• GOAL OF THE EXERCISE
Which of the lines below contain the string "center"? Pull each one out of the data.

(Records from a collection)
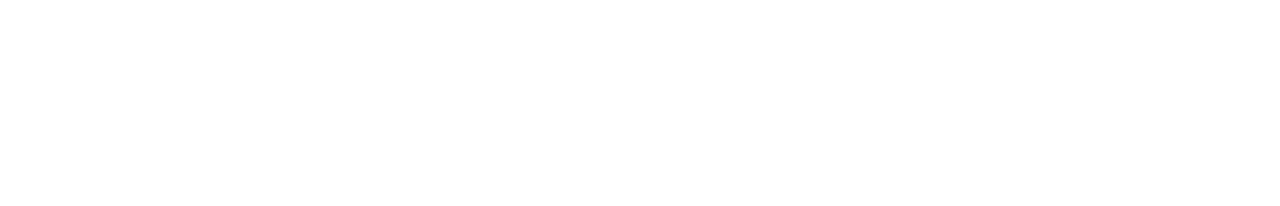
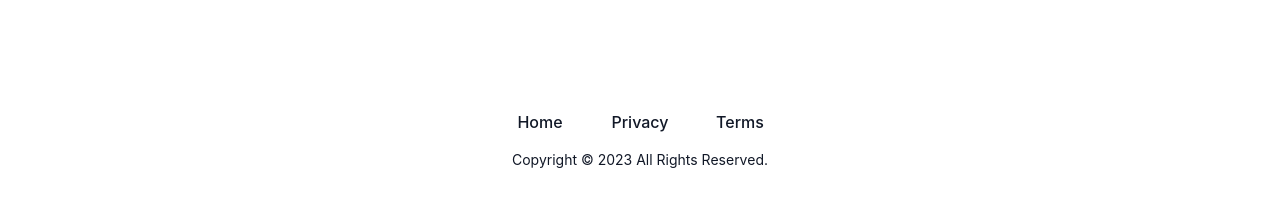
Before and after one commit to R4ULtv/raulcarini.com, a Next.js app: page / in a window 1280 px wide. Shown: the part 1904-2110 px from the top of the page. Before the commit the page ends 1974 px from the top, so only its background shows below. Built offline with nearby package versions, Linux system fonts and the light colour scheme.

Commit message:
add Footer

```diff
--- a/components/Footer.js
+++ b/components/Footer.js
@@ -1,8 +1,19 @@
-export default function Footer(params) {
+export default function Footer() {
     return(
         <footer className="p-10 text-center">
-            <p>Raul Carini</p>
-            <div>
+            <div className="container mx-auto text-center">
+                <div className="flex justify-center mb-4 flex-row">
+                    <div className="md:basis-1/12">
+                        <a href="/" className="p-2 text-base font-medium text-gray-900 hover:bg-gray-50 rounded-md">Home</a>
+                    </div>
+                    <div className="md:basis-1/12">
+                        <a href="/privacy" className="p-2 text-base font-medium text-gray-900 hover:bg-gray-50 rounded-md">Privacy</a>
+                    </div>
+                    <div className="md:basis-1/12">
+                        <a href="/terms" className="p-2 text-base font-medium text-gray-900 hover:bg-gray-50 rounded-md">Terms</a>
+                    </div>
+                </div>
+                <p className="text-sm text-gray-900">Copyright © {new Date().getFullYear()} All Rights Reserved.</p>
             </div>
         </footer>
     )
--- a/components/Skills.js
+++ b/components/Skills.js
@@ -1,3 +1,5 @@
+import { FaPython } from "react-icons/fa";
+
 import Image from "next/image"
 
 export default function Skills(data) {
@@ -9,8 +11,6 @@
                     <h3 className="text-3xl my-6">Profesional Skills</h3>
                     <p className="text-lg mb-8">The main languages I have dedicated myself to learning are <a href="https://www.python.org/" className="text-blue-600 font-semibold">python</a>, <a href="https://www.javascript.com/" className="text-blue-600 font-semibold">javascript</a>, <a href="https://www.java.com/" className="text-blue-600 font-semibold">java</a>. While for the web I know <a href="https://en.wikipedia.org/wiki/HTML" className="text-blue-600 font-semibold">html</a>, <a href="https://en.wikipedia.org/wiki/CSS" className="text-blue-600 font-semibold">css</a>, <a href="https://www.php.net/" className="text-blue-600 font-semibold">php</a> and <a href="https://www.mysql.com/"  className="text-blue-600 font-semibold">mysql</a>.</p>
 
-                    {/* <p className="text-blue-600 font-bold text-lg">Python</p>
-                    <div className="h-3 bg-slate-100 rounded-full mb-4"><div className="h-3 bg-blue-600 rounded-full w-3"></div></div> */}
                 </div>
                 <Image src={data.image} height="384" width="384" quality="100" alt="raul carini skills" className="w-96 h-auto rounded-lg hover:scale-110 duration-150"/>
             </div>
--- a/pages/index.js
+++ b/pages/index.js
@@ -65,7 +65,7 @@
       {/* <Contacts/> */}
       </main>
 
-      {/* <Footer/> */}
+      <Footer/>
     </>
   )
 }
```
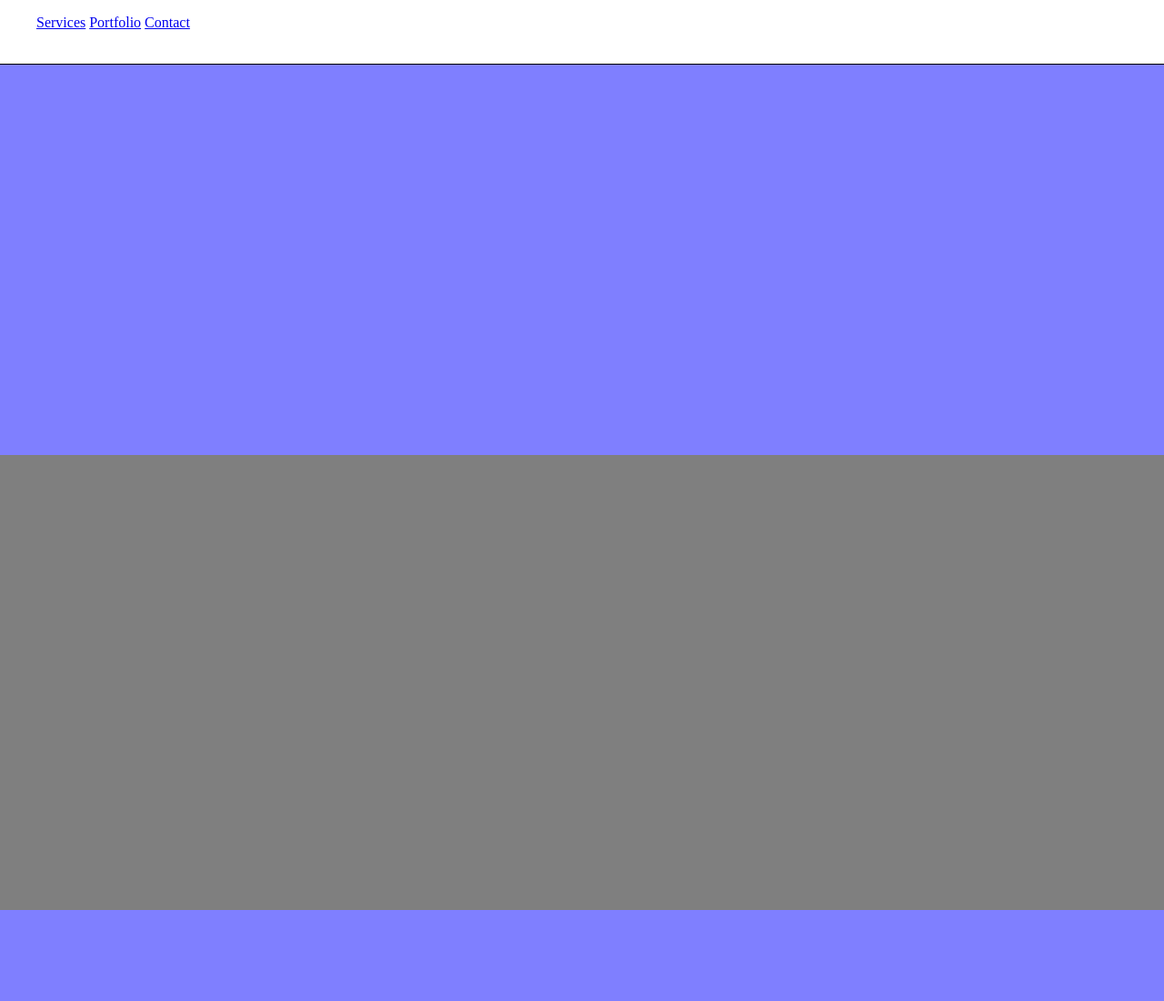
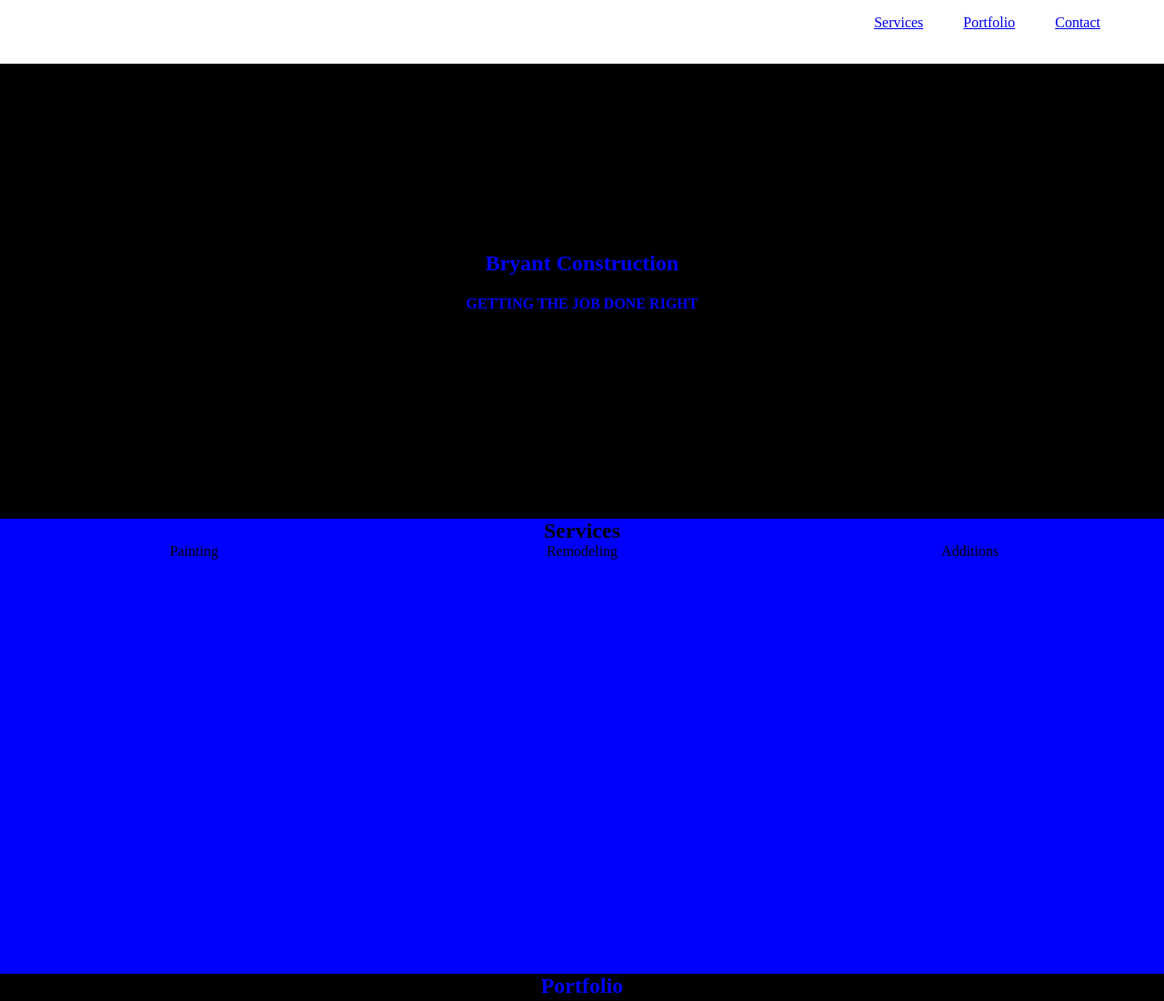
Before and after one commit to cotterjd/bryanremodelingokc, a plain HTML site: page index.html in a window 1280 px wide. Shown: the top 1100 px of the page at 91% size. Drawn offline with Linux system fonts and the light colour scheme; a web font is replaced by a local one.

Commit message:
more styling of the bones

```diff
--- a/index.html
+++ b/index.html
@@ -35,13 +35,25 @@
 			</ul>
 		</header>
 
+		<article id="bryant">
+			<h1><font color="blue">Bryant Construction</font></h1>
+			<h4><font color="blue">GETTING THE JOB DONE RIGHT</font></h4>
+		</article>
 		<article id="services">
+			<h1>Services</h1>
+			<div class="services-container">
+			  <span>Painting</span>
+			  <span>Remodeling</span>
+			  <span>Additions</span>
+			</div>
 		</article>
 
 		<article id="portfolio">
+			<h1><font color="blue">Portfolio</font></h1>
 		</article>
 
 		<article id="contact">
+			<h1>Contact</h1>
 		</article>
 	  <script type="text/javascript">
      	 function autorun() {
--- a/stylesheet.css
+++ b/stylesheet.css
@@ -10,27 +10,48 @@ header {
 	border-bottom: thin solid black;
 	background-color: white;
 	padding: 0;
+	top: 0;
 }
-
+article {
+	display: grid;
+	align-content: start;
+}
+.services-container {
+	display: grid;
+	grid-template-columns: 1fr 1fr 1fr;
+	justify-items: center;
+}
+h1 {
+	margin: auto;
+}
+header ul {
+	float: right;
+	padding-right: 50px;
+}
 header ul li {
 	display: inline;
+	padding: 20px;
 }
 header ul li:hover {
 	cursor: pointer;
 }
 
+#bryant {
+	height: 500px;
+	background-color: black;
+	margin-top: 70px;
+	justify-content: center;
+	align-content: center;
+}
 #services {
 	height: 500px;
 	background-color: blue;
-	opacity: 0.5;
 }
 #portfolio {
 	height: 500px;
 	background-color: black;
-	opacity: 0.5;
 }
 #contact {
 	height: 500px;
 	background-color: blue;
-	opacity: 0.5;
 }
```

• REPLY TO THE TASK
         <footer className="p-10 text-center">
+            <div className="container mx-auto text-center">
+                <div className="flex justify-center mb-4 flex-row">
+	justify-items: center;
+	justify-content: center;
+	align-content: center;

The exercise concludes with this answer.